• _REQUIRED WORK_
Among the records below, find the lines that contain "sheet" and copy each of them.
━━━━━━━━━━
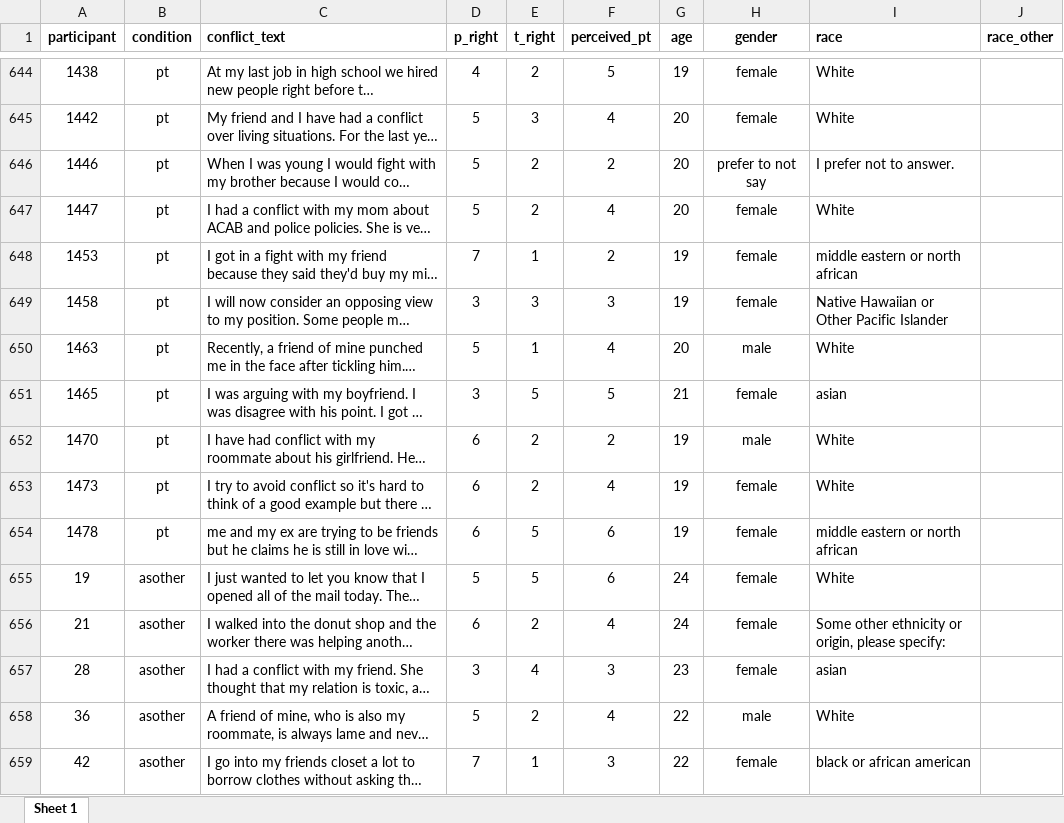
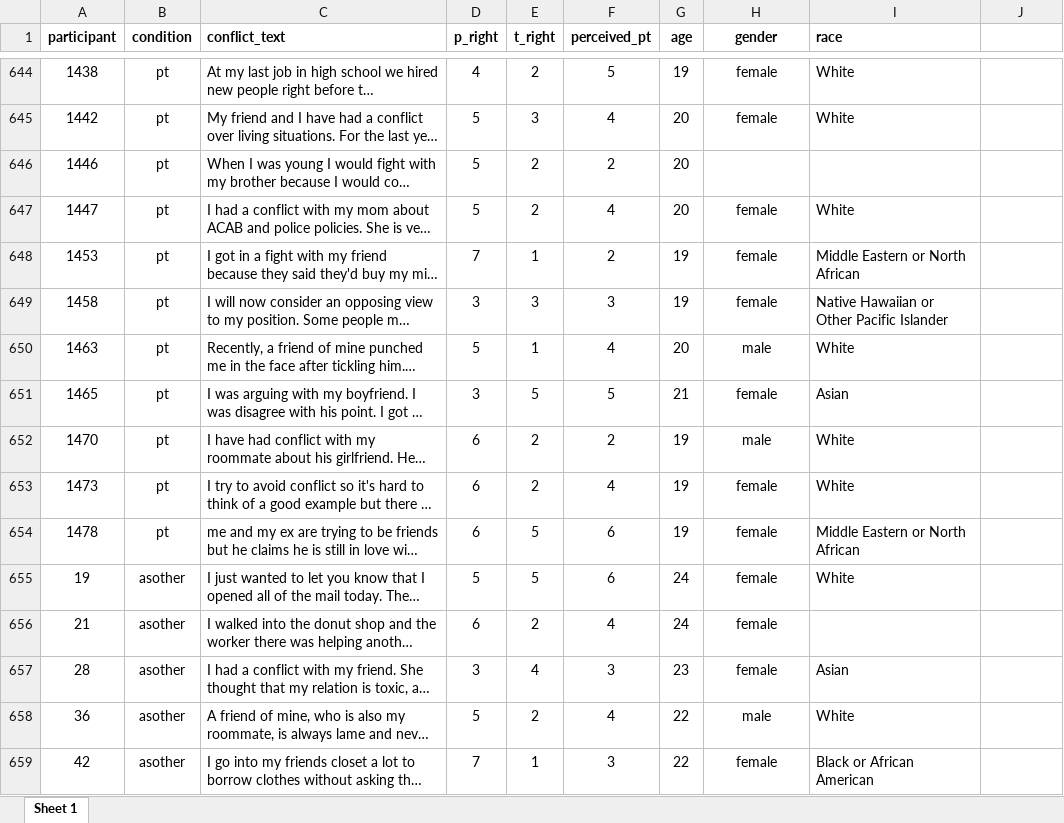
Before and after one commit to mkezer/text-analysis-of-conflicts, an Excel workbook: data/1a.xlsx, sheet Sheet 1, drawn as a sheet; only a part is shown, gaps mark what is left out; long unchanged cells end in …; values as stored, in another font and other column widths than the file's, no borders; the diff covers the shown part only; the diff names each change by its address in the sheet, - before the commit and + after, or states it on an @@ line.

Commit message:
liwc data and code

```diff
--- a/data/1a.xlsx (sheet Sheet 1)
+++ b/data/1a.xlsx (sheet Sheet 1)
-J1: race_other
+J1: (empty)
-H646 (gender): prefer to not say
+H646 (gender): (empty)
-I646 (race): I prefer not to answer.
+I646 (race): (empty)
-I648 (race): middle eastern or north african
+I648 (race): Middle Eastern or North African
-I651 (race): asian
+I651 (race): Asian
-I654 (race): middle eastern or north african
+I654 (race): Middle Eastern or North African
-I656 (race): Some other ethnicity or origin, please specify:
+I656 (race): (empty)
-I657 (race): asian
+I657 (race): Asian
-I659 (race): black or african american
+I659 (race): Black or African American
```
Also changed, not shown: 431 edited cells elsewhere in this sheet, data/1b.xlsx, data/1c.xlsx, 3 other files.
━━━━━━━━━━
• _YOUR SOLUTION_
Before and after one commit to mkezer/text-analysis-of-conflicts, an Excel workbook: data/1a.xlsx, sheet Sheet 1, drawn as a sheet; only a part is shown, gaps mark what is left out; long unchanged cells end in …; values as stored, in another font and other column widths than the file's, no borders; the diff covers the shown part only; the diff names each change by its address in the sheet, - before the commit and + after, or states it on an @@ line.
--- a/data/1a.xlsx (sheet Sheet 1)
+++ b/data/1a.xlsx (sheet Sheet 1)
Also changed, not shown: 431 edited cells elsewhere in this sheet, data/1b.xlsx, data/1c.xlsx, 3 other files.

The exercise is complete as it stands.